Entries shown Start Marker

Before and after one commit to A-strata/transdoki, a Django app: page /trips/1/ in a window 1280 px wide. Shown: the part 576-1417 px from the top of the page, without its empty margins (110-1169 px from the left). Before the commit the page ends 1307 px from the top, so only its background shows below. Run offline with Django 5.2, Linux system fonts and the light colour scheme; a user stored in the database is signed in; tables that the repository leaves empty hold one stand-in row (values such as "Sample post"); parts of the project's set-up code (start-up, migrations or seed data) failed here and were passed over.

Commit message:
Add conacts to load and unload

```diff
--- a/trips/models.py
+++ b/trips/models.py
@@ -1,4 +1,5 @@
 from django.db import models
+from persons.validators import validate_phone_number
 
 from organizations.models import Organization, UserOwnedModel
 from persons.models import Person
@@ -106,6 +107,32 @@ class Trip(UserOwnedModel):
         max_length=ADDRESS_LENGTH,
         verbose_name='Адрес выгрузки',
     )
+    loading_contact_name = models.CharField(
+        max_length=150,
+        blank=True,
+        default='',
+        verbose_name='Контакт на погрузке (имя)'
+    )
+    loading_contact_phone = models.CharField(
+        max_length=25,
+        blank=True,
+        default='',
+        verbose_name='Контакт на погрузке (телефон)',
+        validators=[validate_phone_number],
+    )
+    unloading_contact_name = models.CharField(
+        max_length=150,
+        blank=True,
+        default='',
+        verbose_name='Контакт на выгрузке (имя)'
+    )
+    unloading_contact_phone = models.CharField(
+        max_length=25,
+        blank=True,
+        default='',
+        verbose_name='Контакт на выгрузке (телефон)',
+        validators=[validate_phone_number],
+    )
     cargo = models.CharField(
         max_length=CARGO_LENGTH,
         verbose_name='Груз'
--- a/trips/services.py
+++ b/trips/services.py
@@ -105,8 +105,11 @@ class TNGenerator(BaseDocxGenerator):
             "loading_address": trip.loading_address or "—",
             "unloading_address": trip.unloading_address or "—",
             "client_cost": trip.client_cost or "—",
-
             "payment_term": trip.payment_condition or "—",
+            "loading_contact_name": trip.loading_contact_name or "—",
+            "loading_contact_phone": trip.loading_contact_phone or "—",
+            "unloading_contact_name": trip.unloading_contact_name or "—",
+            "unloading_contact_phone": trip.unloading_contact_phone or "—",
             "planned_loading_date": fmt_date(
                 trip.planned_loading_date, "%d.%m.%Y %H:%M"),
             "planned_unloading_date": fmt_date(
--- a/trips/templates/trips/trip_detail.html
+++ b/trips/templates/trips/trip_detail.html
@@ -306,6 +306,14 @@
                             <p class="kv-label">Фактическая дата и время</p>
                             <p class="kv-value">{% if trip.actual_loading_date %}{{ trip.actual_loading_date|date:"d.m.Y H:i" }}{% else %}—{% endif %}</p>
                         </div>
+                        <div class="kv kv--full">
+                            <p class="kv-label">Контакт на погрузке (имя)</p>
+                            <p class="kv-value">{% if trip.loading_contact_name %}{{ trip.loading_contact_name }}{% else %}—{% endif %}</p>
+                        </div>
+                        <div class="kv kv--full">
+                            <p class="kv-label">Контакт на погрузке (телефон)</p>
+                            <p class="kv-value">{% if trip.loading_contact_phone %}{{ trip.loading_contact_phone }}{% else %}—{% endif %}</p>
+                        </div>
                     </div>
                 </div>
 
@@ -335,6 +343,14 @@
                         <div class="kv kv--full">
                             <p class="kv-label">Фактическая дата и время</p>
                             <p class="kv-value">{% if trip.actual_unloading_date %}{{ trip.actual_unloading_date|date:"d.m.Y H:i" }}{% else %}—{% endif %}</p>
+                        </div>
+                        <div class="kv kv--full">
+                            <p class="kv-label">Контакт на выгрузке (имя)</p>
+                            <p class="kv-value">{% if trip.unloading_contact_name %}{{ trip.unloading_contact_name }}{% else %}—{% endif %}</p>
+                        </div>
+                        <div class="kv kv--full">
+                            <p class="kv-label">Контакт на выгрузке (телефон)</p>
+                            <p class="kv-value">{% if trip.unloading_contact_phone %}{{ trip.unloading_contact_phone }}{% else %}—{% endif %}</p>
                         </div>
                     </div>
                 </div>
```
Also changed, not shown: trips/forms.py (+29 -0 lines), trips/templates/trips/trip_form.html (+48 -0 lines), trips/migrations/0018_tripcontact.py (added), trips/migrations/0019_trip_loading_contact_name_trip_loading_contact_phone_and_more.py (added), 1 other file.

Entries shown End Marker

Task to complete ->
Check every line above for the string "import" and copy those that have it.

Expected output ->
 from django.db import models
+from persons.validators import validate_phone_number
 from organizations.models import Organization, UserOwnedModel
 from persons.models import Person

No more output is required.